◆ **DESCRIPTION OF THE TASK**
Restate word for word the entries below, starting with the line with "light colour scheme." and continuing through the line with "Update project files". Include both of those lines and no others.

--------------------------------

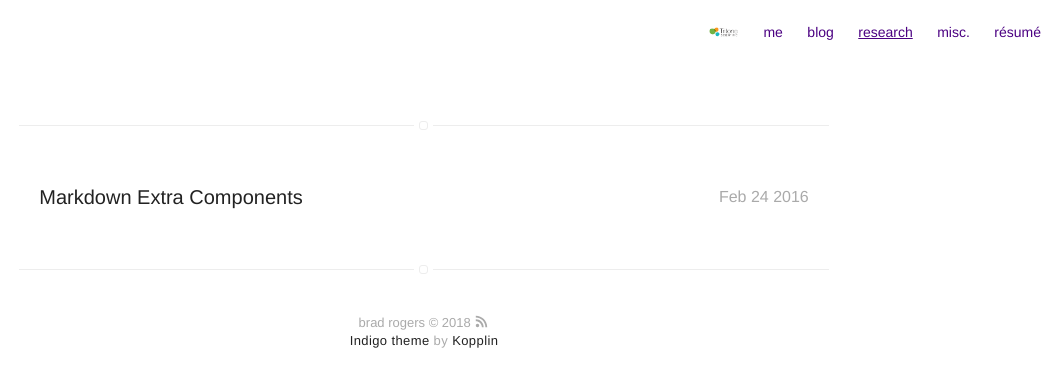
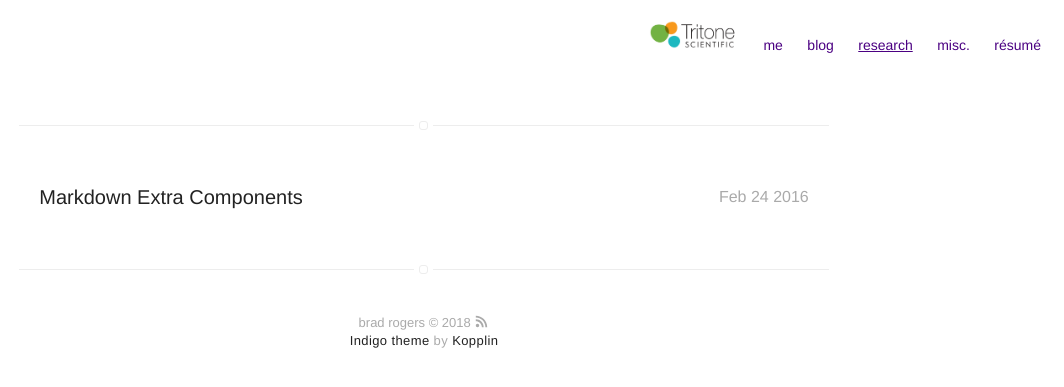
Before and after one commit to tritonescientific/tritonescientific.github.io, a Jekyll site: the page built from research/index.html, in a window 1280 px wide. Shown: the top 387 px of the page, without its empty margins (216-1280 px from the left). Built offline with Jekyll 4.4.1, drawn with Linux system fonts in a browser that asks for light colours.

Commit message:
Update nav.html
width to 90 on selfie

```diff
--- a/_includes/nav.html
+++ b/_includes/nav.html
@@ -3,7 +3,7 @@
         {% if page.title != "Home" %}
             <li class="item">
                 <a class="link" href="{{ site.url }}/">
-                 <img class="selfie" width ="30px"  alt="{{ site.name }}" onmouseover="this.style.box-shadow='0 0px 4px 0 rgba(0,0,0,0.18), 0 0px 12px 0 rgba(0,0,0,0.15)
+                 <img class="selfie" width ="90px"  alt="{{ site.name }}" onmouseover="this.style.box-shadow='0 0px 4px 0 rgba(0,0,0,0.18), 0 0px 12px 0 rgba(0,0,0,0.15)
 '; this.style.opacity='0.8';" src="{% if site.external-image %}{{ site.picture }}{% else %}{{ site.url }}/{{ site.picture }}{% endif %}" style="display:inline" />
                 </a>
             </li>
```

--------------------------------

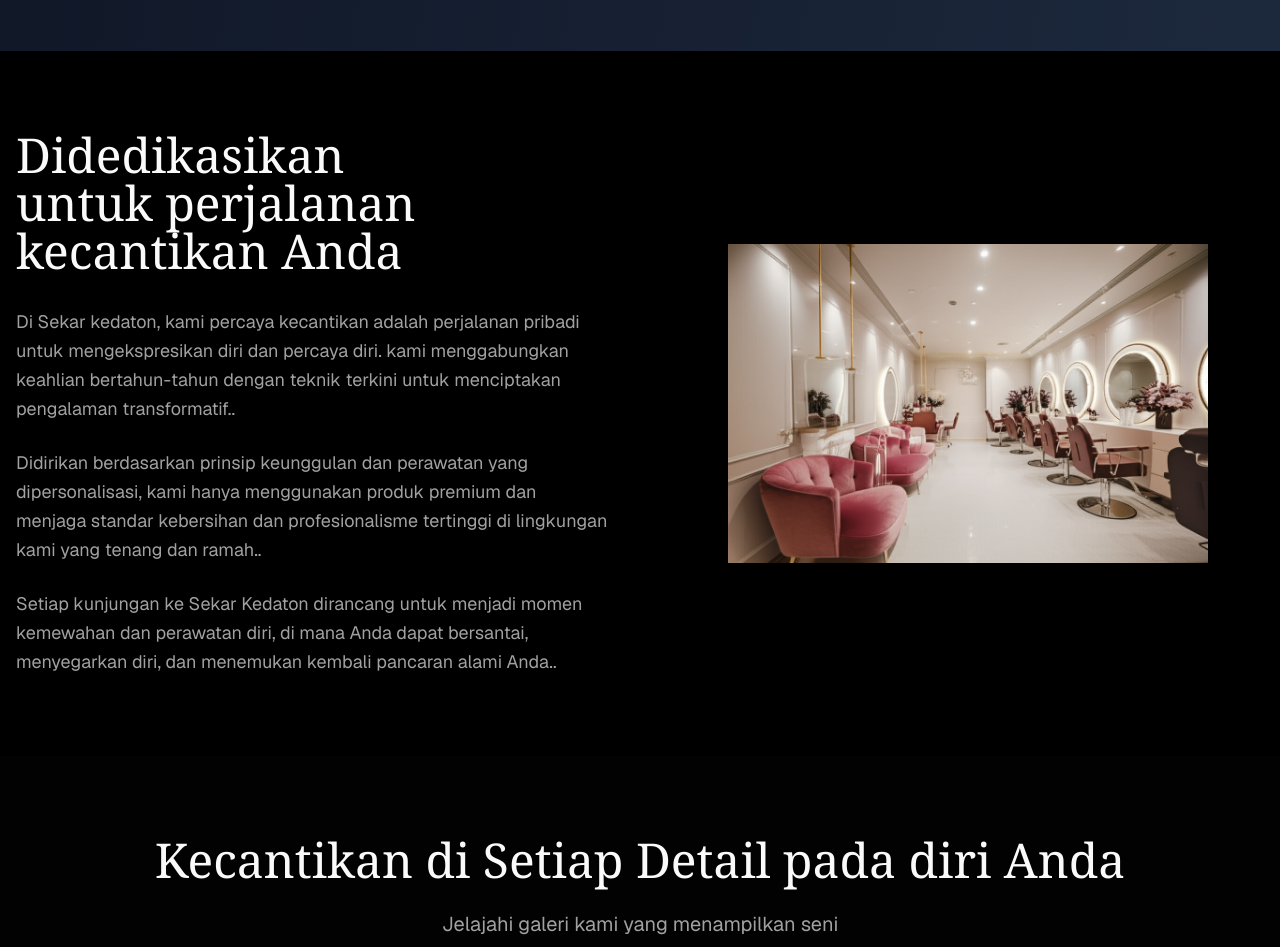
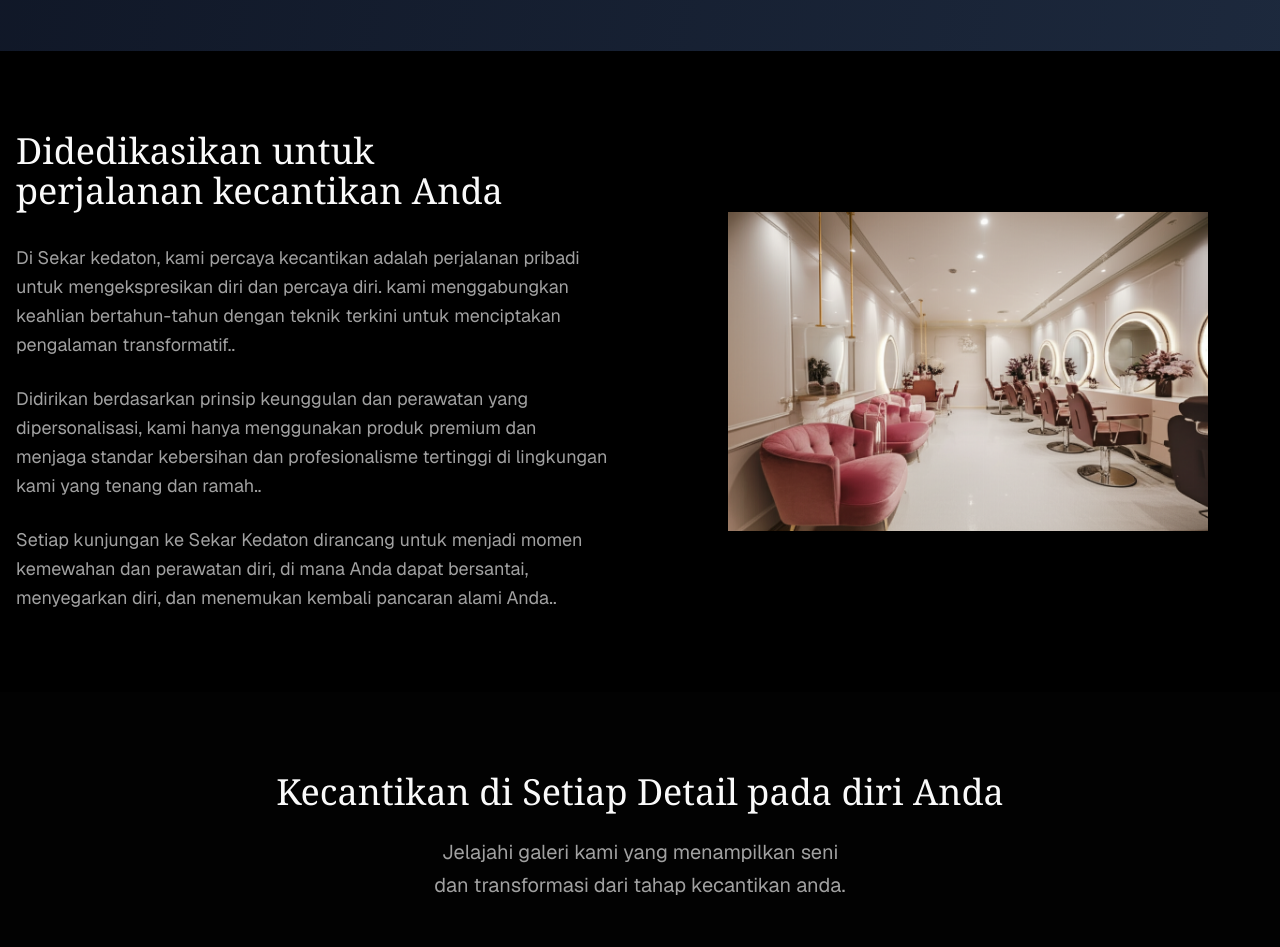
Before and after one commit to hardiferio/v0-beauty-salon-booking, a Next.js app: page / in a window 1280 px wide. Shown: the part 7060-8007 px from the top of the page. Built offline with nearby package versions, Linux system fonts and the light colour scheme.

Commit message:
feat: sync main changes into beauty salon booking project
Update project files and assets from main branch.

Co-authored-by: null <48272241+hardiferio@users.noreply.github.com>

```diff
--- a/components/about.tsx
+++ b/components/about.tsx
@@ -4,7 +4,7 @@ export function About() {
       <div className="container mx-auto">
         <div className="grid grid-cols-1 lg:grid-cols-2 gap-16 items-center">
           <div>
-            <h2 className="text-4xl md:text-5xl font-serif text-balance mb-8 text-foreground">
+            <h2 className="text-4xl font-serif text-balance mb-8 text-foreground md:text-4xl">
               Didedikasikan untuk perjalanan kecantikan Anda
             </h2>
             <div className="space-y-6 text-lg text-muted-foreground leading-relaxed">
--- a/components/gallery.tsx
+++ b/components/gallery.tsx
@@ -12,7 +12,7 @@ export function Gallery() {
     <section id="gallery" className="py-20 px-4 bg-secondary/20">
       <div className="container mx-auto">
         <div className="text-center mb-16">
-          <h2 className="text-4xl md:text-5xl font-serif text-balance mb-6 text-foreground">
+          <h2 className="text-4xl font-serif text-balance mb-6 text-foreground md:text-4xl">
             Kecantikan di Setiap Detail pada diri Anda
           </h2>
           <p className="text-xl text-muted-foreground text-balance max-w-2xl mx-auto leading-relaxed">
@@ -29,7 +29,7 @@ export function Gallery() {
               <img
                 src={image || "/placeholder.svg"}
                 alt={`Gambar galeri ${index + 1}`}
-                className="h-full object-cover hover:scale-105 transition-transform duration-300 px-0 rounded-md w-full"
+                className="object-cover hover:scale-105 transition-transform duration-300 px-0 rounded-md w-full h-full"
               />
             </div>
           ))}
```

--------------------------------

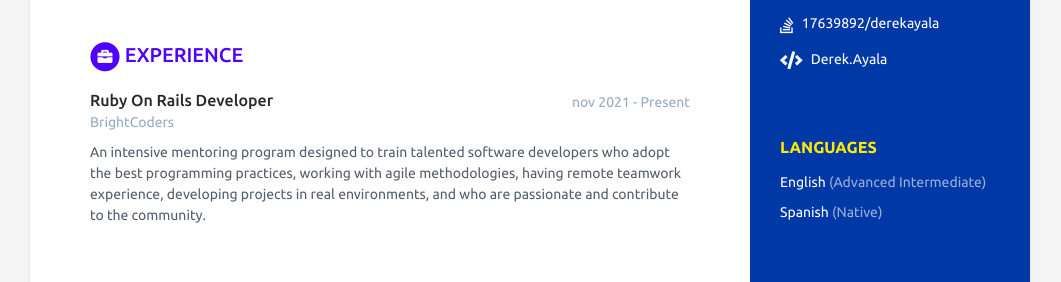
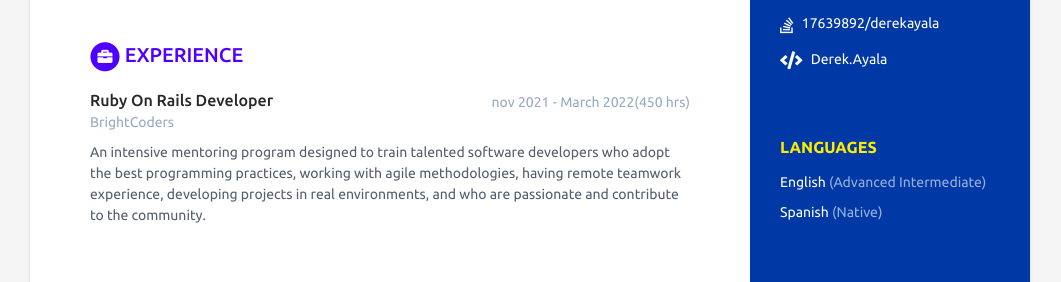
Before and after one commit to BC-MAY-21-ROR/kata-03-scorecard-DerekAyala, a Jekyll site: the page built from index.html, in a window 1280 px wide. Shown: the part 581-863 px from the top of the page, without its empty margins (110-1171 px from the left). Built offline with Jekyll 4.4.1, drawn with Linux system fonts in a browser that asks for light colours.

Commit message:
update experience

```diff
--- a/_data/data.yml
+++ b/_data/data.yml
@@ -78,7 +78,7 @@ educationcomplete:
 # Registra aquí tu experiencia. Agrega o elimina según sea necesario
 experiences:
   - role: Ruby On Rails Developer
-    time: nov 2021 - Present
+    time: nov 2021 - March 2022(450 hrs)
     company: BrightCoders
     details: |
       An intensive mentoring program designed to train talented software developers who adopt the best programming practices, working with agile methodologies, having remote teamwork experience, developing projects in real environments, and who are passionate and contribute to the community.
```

--------------------------------

◆ **SOLUTION FOR THIS PROBLEM**
Before and after one commit to hardiferio/v0-beauty-salon-booking, a Next.js app: page / in a window 1280 px wide. Shown: the part 7060-8007 px from the top of the page. Built offline with nearby package versions, Linux system fonts and the light colour scheme.

Commit message:
feat: sync main changes into beauty salon booking project
Update project files and assets from main branch.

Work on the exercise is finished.